BY CHRISTINE BEDELL Californian government editor email@example.com
A onetime city council candidate who hacked into a political rival's computer and distributed the secrets he found has agreed to pay a state watchdog agency $6,000 for spending campaign funds on criminal legal fees unrelated to his election bid, according to government filings.
Filings also show two sitting local lawmakers have agreed to pay fines for inadequate campaign finance reporting.
The Fair Political Practices Commission is scheduled to take up the staff-recommended settlements of all three cases next Thursday.

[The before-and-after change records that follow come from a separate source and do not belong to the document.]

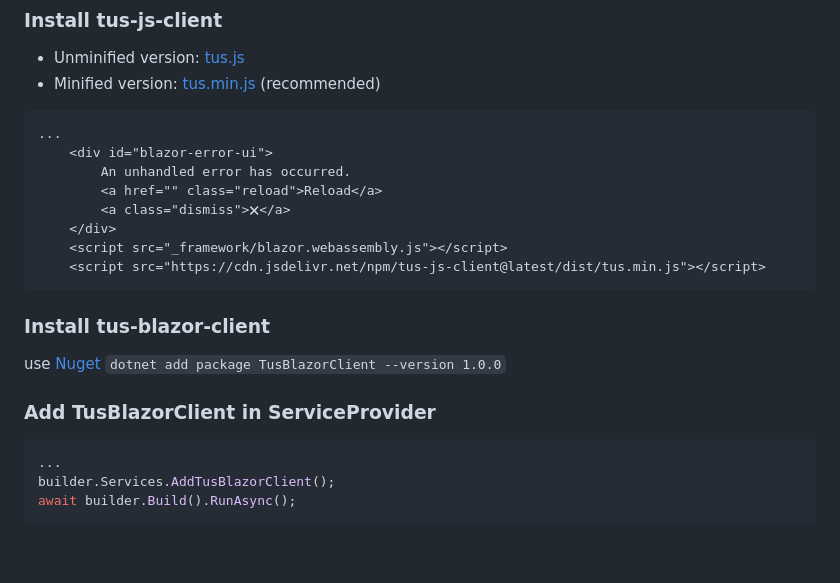
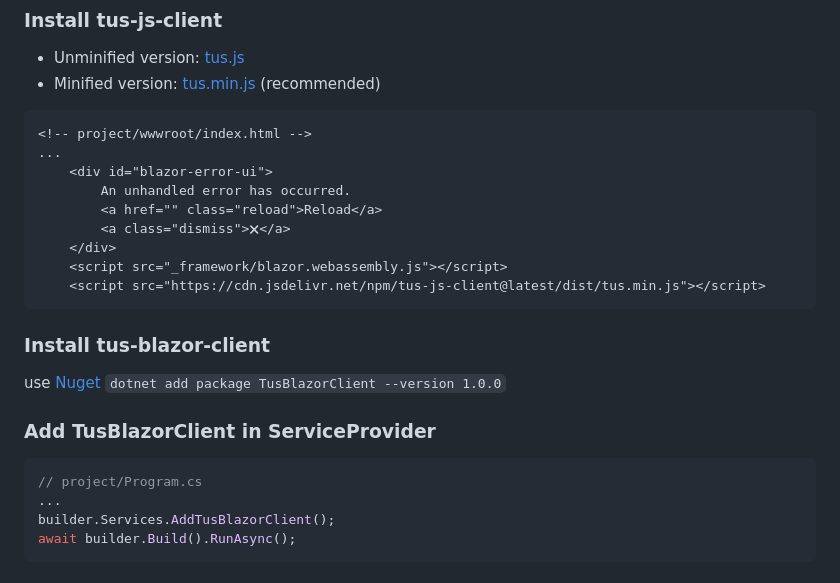
Before and after one commit to thsdmfwns/tus-blazor-client, a Markdown page: README.md, the part around the change. Rendered like a GitHub page; blank space fills up the shorter version.

````diff
--- a/README.md
+++ b/README.md
@@ -21,6 +21,7 @@ The file I/O speed in .NET Blazor is not suitable for sending large files, and t
 - Minified version: [tus.min.js](https://cdn.jsdelivr.net/npm/tus-js-client@latest/dist/tus.min.js) (recommended)
 
 ```html
+<!-- project/wwwroot/index.html -->
 ...
     <div id="blazor-error-ui">
         An unhandled error has occurred.
@@ -38,6 +39,7 @@
 
 ### Add TusBlazorClient in ServiceProvider
 ```csharp
+// project/Program.cs
 ...
 builder.Services.AddTusBlazorClient();
 await builder.Build().RunAsync();
````
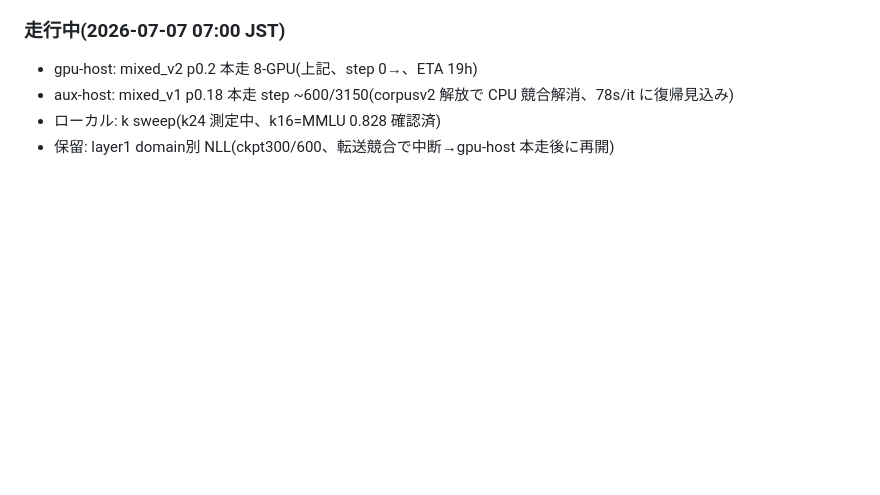
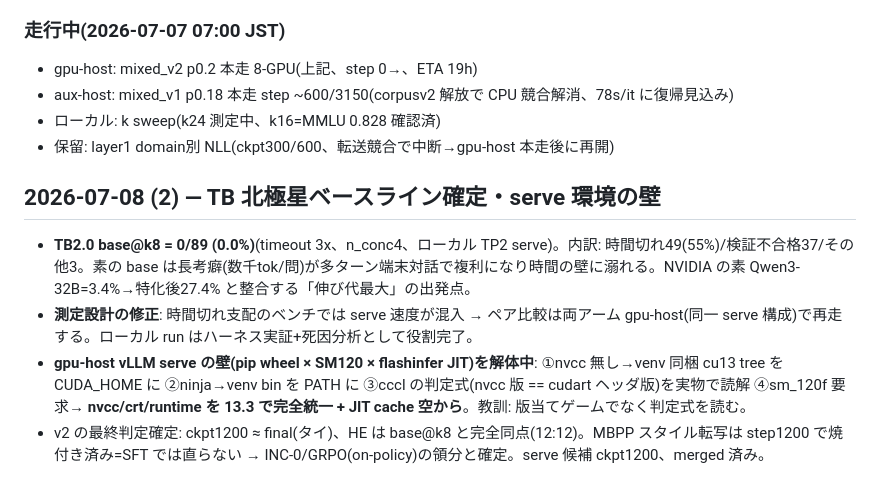
Before and after one commit to hikarioyama/qwen36-a6b, a Markdown page: DEVLOG.md, the part around the change. GitHub-like rendering; blank space fills up the shorter version.

Commit message:
TB base@k8 = 0/89 確定 + serve 壁の解体記録
Co-Authored-By: Claude Fable 5 <noreply@anthropic.com>
Claude-Session: https://claude.ai/code/session_013yk3spTCXH3kVvoMvk2K62

```diff
--- a/DEVLOG.md
+++ b/DEVLOG.md
@@ -113,3 +113,10 @@
 - aux-host: mixed_v1 p0.18 本走 step ~600/3150(corpusv2 解放で CPU 競合解消、78s/it に復帰見込み)
 - ローカル: k sweep(k24 測定中、k16=MMLU 0.828 確認済)
 - 保留: layer1 domain別 NLL(ckpt300/600、転送競合で中断→gpu-host 本走後に再開)
+
+## 2026-07-08 (2) — TB 北極星ベースライン確定・serve 環境の壁
+
+- **TB2.0 base@k8 = 0/89 (0.0%)**(timeout 3x、n_conc4、ローカル TP2 serve)。内訳: 時間切れ49(55%)/検証不合格37/その他3。素の base は長考癖(数千tok/問)が多ターン端末対話で複利になり時間の壁に溺れる。NVIDIA の素 Qwen3-32B=3.4%→特化後27.4% と整合する「伸び代最大」の出発点。
+- **測定設計の修正**: 時間切れ支配のベンチでは serve 速度が混入 → ペア比較は両アーム gpu-host(同一 serve 構成)で再走する。ローカル run はハーネス実証+死因分析として役割完了。
+- **gpu-host vLLM serve の壁(pip wheel × SM120 × flashinfer JIT)を解体中**: ①nvcc 無し→venv 同梱 cu13 tree を CUDA_HOME に ②ninja→venv bin を PATH に ③cccl の判定式(nvcc 版 == cudart ヘッダ版)を実物で読解 ④sm_120f 要求→ **nvcc/crt/runtime を 13.3 で完全統一 + JIT cache 空から**。教訓: 版当てゲームでなく判定式を読む。
+- v2 の最終判定確定: ckpt1200 ≈ final(タイ)、HE は base@k8 と完全同点(12:12)。MBPP スタイル転写は step1200 で焼付き済み=SFT では直らない → INC-0/GRPO(on-policy)の領分と確定。serve 候補 ckpt1200、merged 済み。
```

In the first matter, 2010 failed Bakersfield City Council hopeful Martin Bertram faces a $6,000 fine for using campaign money to defend himself against criminal charges of accessing the computer of then-Republican state Assembly candidate Ken Mettler and distributing what he found, including to The Californian.
He found emails indicating Mettler had recruited Shannon Holloway to run in the same 2010 32nd Assembly District GOP primary he was running in to create name confusion that would damage his main rival, Shannon Grove. Grove ultimately won the primary and general election.
Bertram told The Californian in October 2010 that he did what he did because voters had a right to know what Mettler was up to.
In September 2011, Bertram pleaded no contest in Kern County Superior Court to a misdemeanor charge of delaying an investigation and an infraction charge of unauthorized access to a computer. A misdemeanor charge of illegally taking campaign information was dismissed.
Bertram racked up legal fees, some of which were covered or advanced by Bertram campaign consulting firm Western Pacific Research, which still have not been repaid, according to the stipulation between Bertram and the FPPC. It says Bertram paid some of the legal fees directly from his campaign funds.
On or about Jan. 27 and May 9 of 2011, the FPPC says, Bertram spent campaign funds totaling $1,500 and $2,500, respectively, on the fees.
"Personal use of campaign funds is a serious violation of the Act because the prohibition against such personal use is the only thing separating campaign contributions from bribery," the FPPC agreement says.
The two violations carried a maximum penalty of $5,000 each. The FPPC says it cut Bertram a break in part because he agreed to an early settlement with the agency.
Campaign finance reports filed with the city of Bakersfield show that as of July 1 of this year, Bertram's 2010 council campaign still owed Western Pacific Research $58,354.
Bertram did not return a phone message left at his work Friday afternoon. Mettler said in a statement: "Candidates and professional consultants who consistently violate the law and the expectation of transparency in our political process deserve to have severe penalties imposed upon them."
Grove and Kern County Supervisor Zack Scrivner are facing FPPC fines, too.
Filings show Scrivner and his 2010 campaign treasurer Shawn Kelly have agreed to pay $4,750 for two violations: failing to report information about payments to subvendors totaling about $297,182 in original campaign statements filed between July 1, 2009, and Oct. 16, 2010; and failing to report accrued expenses totaling approximately $99,685 in statements filed for the period of Jan. 1-Sept. 30 of 2010.
Grove and campaign treasurer Karen Cain have agreed to pay $2,250 for failing to timely report subvendor information for payments totaling about $229,374 during the 2010 primary, FPPC documents say.
Grove said Friday she had reported paying a media group to buy advertising time for her but didn't specify which media outlets ultimately were paid. She said she now understands the rules better and filed amended reports.